Go over the data below and say how many lines hold the word "flights". Only the number is needed.

**RECORDS TO USE:**

● ● ●

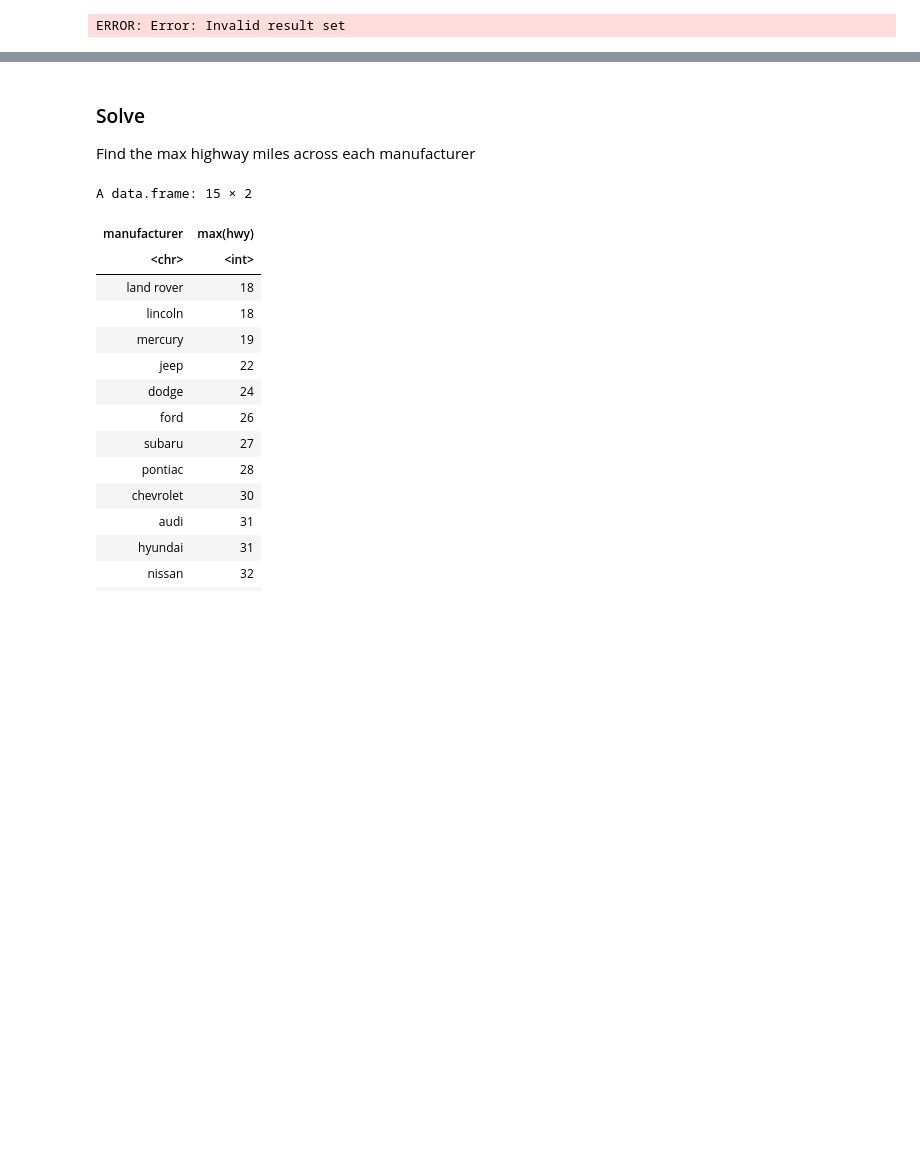
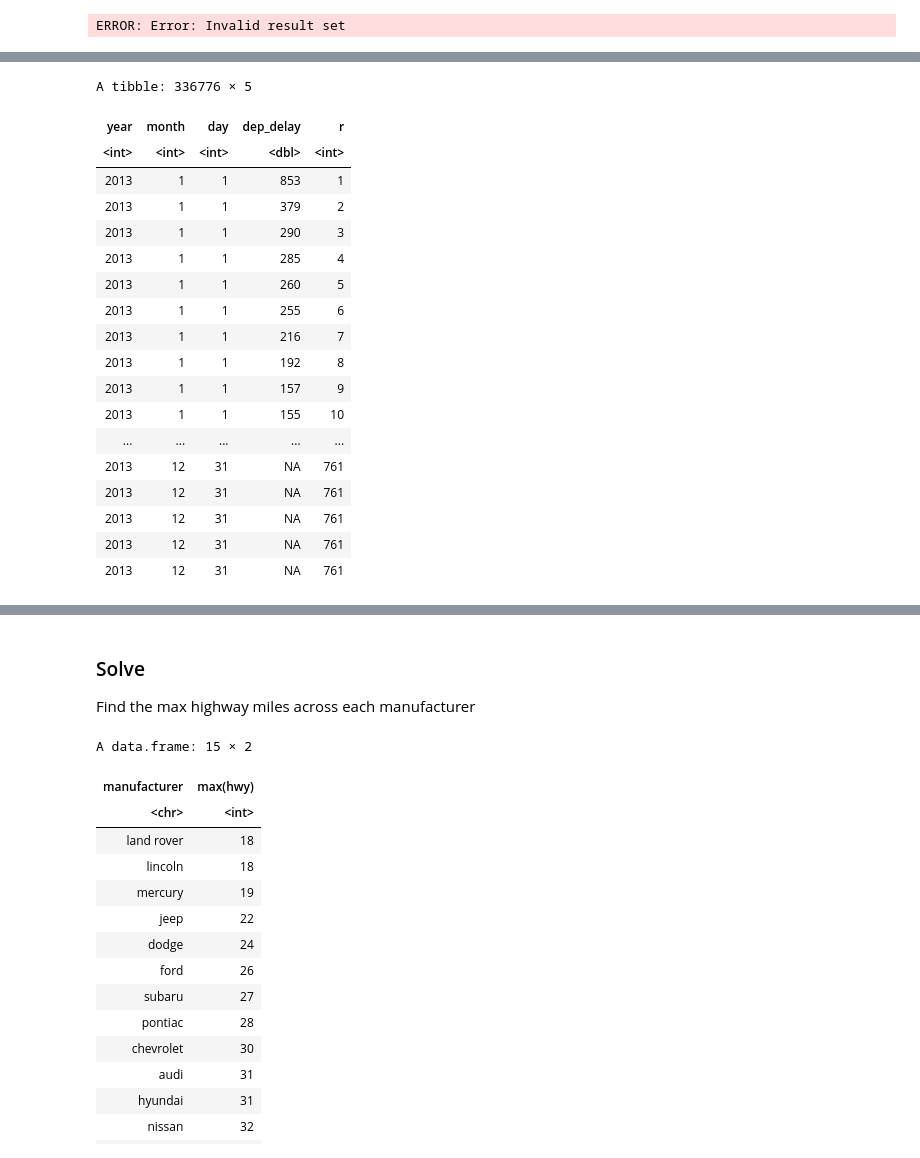
Before and after one commit to jravi123/stats306-w23, a Jupyter notebook: lectures/week6/lecture09.ipynb, the cells around one changed output, grey strips where cells are left out. Drawn from its saved outputs; the diff is of its cells as text; code cells hidden in the pictures; blank space fills up the shorter version.

```diff
--- a/lectures/week6/lecture09.ipynb
+++ b/lectures/week6/lecture09.ipynb
@@ -151,0 +454,30 @@ ERROR: Error: Invalid result set
+# %%
+# rank departure delay by day
+
+q('SELECT year, month, day, dep_delay, RANK() OVER (
+    PARTITION BY month, day
+    ORDER BY dep_delay DESC
+    ) r FROM flights')
+
+#flights %>% group_by(month, day) %>% mutate(r = min_rank(-dep_delay)) %>%
+#    select(month, day, dep_delay, r) %>% filter(r <= 2)
+# %% [output]
+A tibble: 336776 × 5
+| year | month | day | dep_delay | r |
+| <int> | <int> | <int> | <dbl> | <int> |
+| 2013 | 1 | 1 | 853 | 1 |
+| 2013 | 1 | 1 | 379 | 2 |
+| 2013 | 1 | 1 | 290 | 3 |
+| 2013 | 1 | 1 | 285 | 4 |
+| 2013 | 1 | 1 | 260 | 5 |
+| 2013 | 1 | 1 | 255 | 6 |
+| 2013 | 1 | 1 | 216 | 7 |
+| 2013 | 1 | 1 | 192 | 8 |
+| 2013 | 1 | 1 | 157 | 9 |
+| 2013 | 1 | 1 | 155 | 10 |
+| ... | ... | ... | ... | ... |
+| 2013 | 12 | 31 | NA | 761 |
+| 2013 | 12 | 31 | NA | 761 |
+| 2013 | 12 | 31 | NA | 761 |
+| 2013 | 12 | 31 | NA | 761 |
+| 2013 | 12 | 31 | NA | 761 |
```
Also changed, not shown: parts of 39 cells of this notebook.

● ● ●

**EXPECTED OUTPUT:**
2